So our talk ranged through family memories, Young Tom’s anticipated move to the Brain Injury Unit to begin his rehabilitation, removing polystyrene tiles from ceilings and the merits of plasterboard, whether their two cats may move to the country and live at Cousin’s while their dog (don’t stroke her, she may try to bite you) will move with them.
I'm enjoying a cup of coffee in the Linen Hall Library where Fiona and arranged to meet. But I am alone. Moments after leaving Cousin I found a message on my 'phone saying that Jake, the family Westie whose arrival in the McSpec household a few years ago when he was adopted by them brought such joy, is seriously ill and Fiona was dashing to the vet with him. Ominously, she said she did not expect to be bringing him home. I do hope she's wrong, and that Jake, whose health has not been great, can be put on the road to recovery and exerting his grumpy charms again. I have never met him, but he sounds a great wee character, and the Internet has secured him fans beyond his home.
The death of a pet is always hard, the anticipated death equally so. Those awful heart lurching moments of mixed fear, love and anxiety; dreading the vet's verdict even as you hope for a miracle. When we came back from Homeplace last night we watched the second part of The Secret Life of Dogs. For any of you reading this who struggle to understand friends' and neighbours' love and respect for their pets, do watch it, as you may begin to get an inkling of what immensely rich and wonderful relationships you are missing.
Back on the bus to Belfast. It would be fun to continue in this alliterative way, but the people I'm meeting have names that begin with F and J.

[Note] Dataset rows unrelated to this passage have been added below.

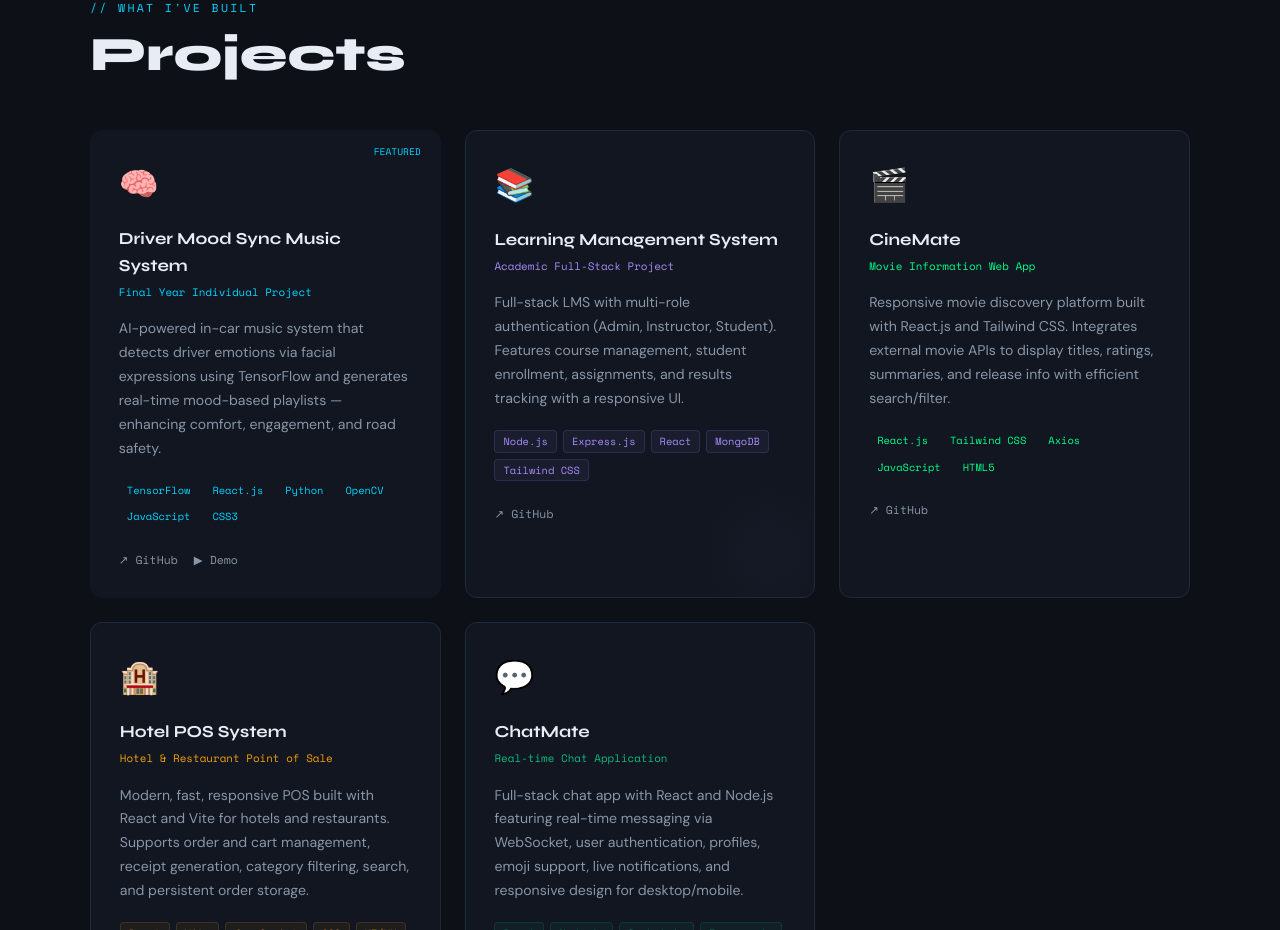
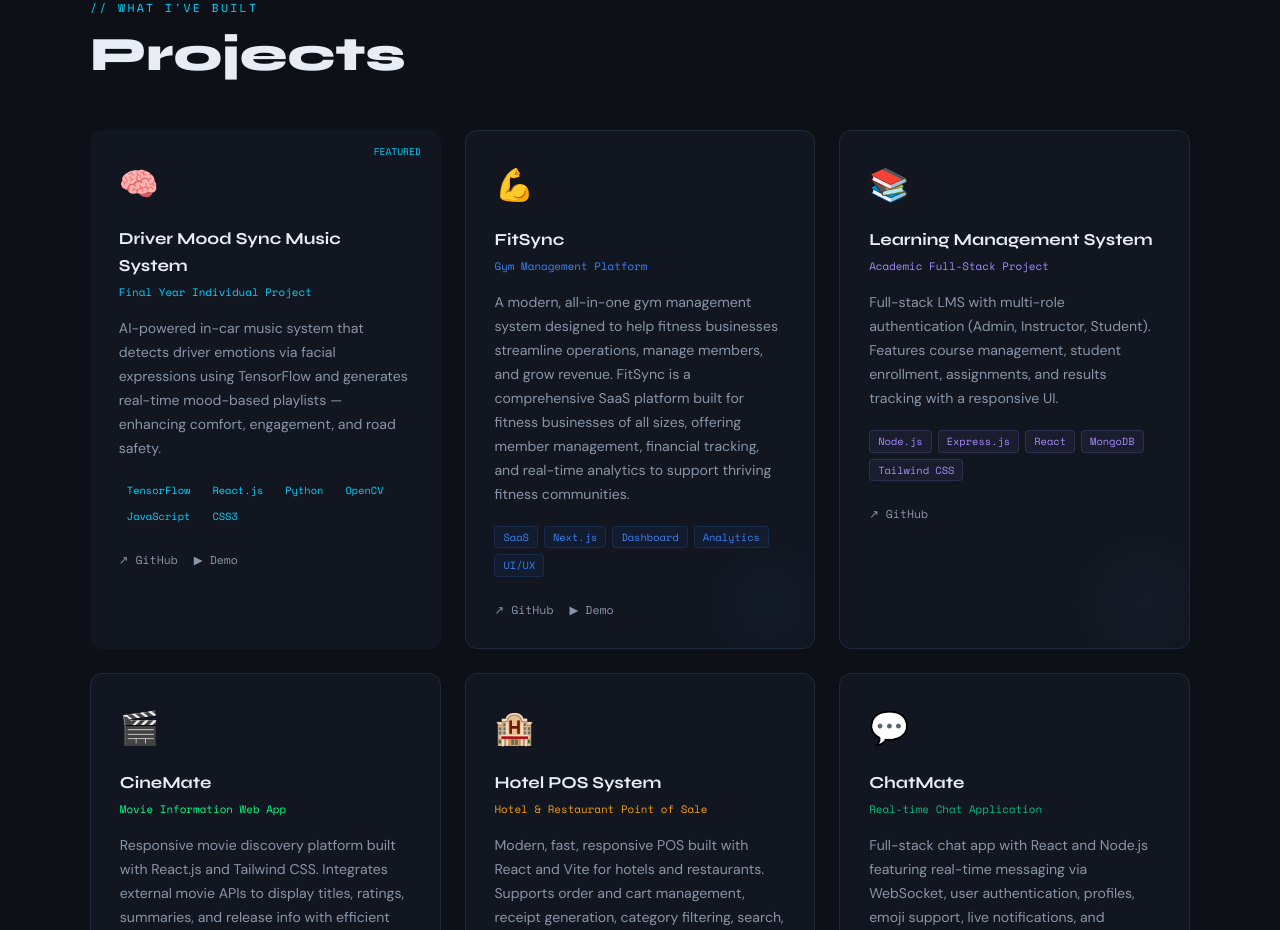
Before and after one commit to piriyaluxan/luxan_Portfolio, a Next.js app: page / in a window 1280 px wide. Shown: the part 1895-2825 px from the top of the page. Built offline with nearby package versions, Linux system fonts and the light colour scheme.

Commit message:
msg commit1

```diff
--- a/app/components/Projects.tsx
+++ b/app/components/Projects.tsx
@@ -8,9 +8,21 @@ const projects = [
     tags: ["TensorFlow", "React.js", "Python", "OpenCV", "JavaScript", "CSS3"],
     color: "var(--accent)",
     icon: "🧠",
-    github: "https://github.com/Piriyaluxa/Mood-based-playlist-generator",
-    youtube: "https://youtube.com",
+    github: "https://github.com/piriyaluxan/Mood-based-playlist-generator.git",
+    youtube:
+      "https://www.youtube.com/watch?si=F52ZgYq5pu9qHptZ&v=pb-7ujvN0S0&feature=youtu.be",
     highlight: true,
+  },
+  {
+    title: "FitSync",
+    subtitle: "Gym Management Platform",
+    desc: "A modern, all-in-one gym management system designed to help fitness businesses streamline operations, manage members, and grow revenue. FitSync is a comprehensive SaaS platform built for fitness businesses of all sizes, offering member management, financial tracking, and real-time analytics to support thriving fitness communities.",
+    tags: ["SaaS", "Next.js", "Dashboard", "Analytics", "UI/UX"],
+    color: "#3b82f6",
+    icon: "💪",
+    github: "https://github.com/piriyaluxan/FitSync.git",
+    youtube: "https://fit-sync-three-gamma.vercel.app/",
+    highlight: false,
   },
   {
     title: "Learning Management System",
@@ -19,7 +31,7 @@ const projects = [
     tags: ["Node.js", "Express.js", "React", "MongoDB", "Tailwind CSS"],
     color: "#a78bfa",
     icon: "📚",
-    github: "https://github.com/Piriyaluxa/Learning-Management-System",
+    github: "https://github.com/piriyaluxan/University_LMS.git",
     highlight: false,
   },
   {
@@ -29,7 +41,7 @@ const projects = [
     tags: ["React.js", "Tailwind CSS", "Axios", "JavaScript", "HTML5"],
     color: "var(--green)",
     icon: "🎬",
-    github: "https://github.com/Piriyaluxa/movie-mind",
+    github: "https://github.com/piriyaluxan/MovieMind.git",
     highlight: false,
   },
   {
@@ -39,7 +51,7 @@ const projects = [
     tags: ["React", "Vite", "JavaScript", "CSS", "UI/UX"],
     color: "#f59e0b",
     icon: "🏨",
-    github: "https://github.com/Piriyaluxa/hotel-pos-system",
+    github: "https://github.com/piriyaluxan/Hotel_POS_System.git",
     highlight: false,
   },
   {
@@ -49,7 +61,7 @@ const projects = [
     tags: ["React", "Node.js", "Socket.io", "Express.js", "MongoDB", "Vite"],
     color: "#10b981",
     icon: "💬",
-    github: "https://github.com/Piriyaluxa/chatmate",
+    github: "https://github.com/piriyaluxan/ChatMate.git",
     highlight: false,
   },
 ];
@@ -181,6 +193,7 @@ export default function Projects() {
 
               {/* Links */}
               <div style={{ display: "flex", gap: "1rem" }}>
+                {proj.github && (
                   <a
                     href={proj.github}
                     target="_blank"
@@ -204,6 +217,7 @@ export default function Projects() {
                   >
                     ↗ GitHub
                   </a>
+                )}
                 {proj.youtube && (
                   <a
                     href={proj.youtube}
```
Also changed, not shown: 1 other file (tests, documents, lock files or other folders). Lines whose indentation alone changed are shown as unchanged.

Fiona, known to WordPress readers as Speccy, and I have met once before by the Europa bus station. That was a summer's day. It's February now, and chill winds whistle and find unprotected gaps in clothing, seeking out the spaces between glove and sleeve, sneaking down the back of a collar and testing the advertised thermal qualities of underwear.
I should hate to disappoint a newly ennobled Octavia by refusing to comply with her request. So here are some pictures of Her Puppyness with all her dishevelled charm.
She may grow into her ears one day.
Getting photos of her awake and still is a challenge in itself. She is full of life, loves being with people and has a Miss Marple like interest in everything around her.
Day five of my holiday (or four if you don’t count Tuesday which was when I travelled) and this is my first post. I am sitting on a warm bus heading into Belfast and just beyond to visit Uncle Bill and his wife, and to go out to lunch with them and their elder son. I’m armed with a book for my uncle, chocolates for my aunt, and nothing for my cousin.
I have my ‘phone and its charger as since Monday the battery has starting running down very rapidly. I hope there is a power point on the bus home, or I may not be able to tell Cousin I am back at Toomebridge, and the walk to her house in the dark is not something I should like to attempt.
In contrast with my journey from London to Belfast n the summer, this time the ‘plane was half empty and we arrived twenty minutes ahead of schedule. It was still early afternoon, so we reached Cousin’s in daylight where I was greeted by Westie Boy and made Westie Puppy’s acquaintance. She belongs to one of Cousin’s daughters, and is a temporary resident while her toilet training is completed. She’s a rough and tumble scruff at the minute, and it’s hard to imagine her as a townie sophisticate in Belfast, sitting primly by her owners while they enjoy a cup of coffee in the city. Though she does love to sit beside you, to lie on your feet, so that bit will be fine, but I think we’ll have to get her used to the brush before her first public appearances. Continue reading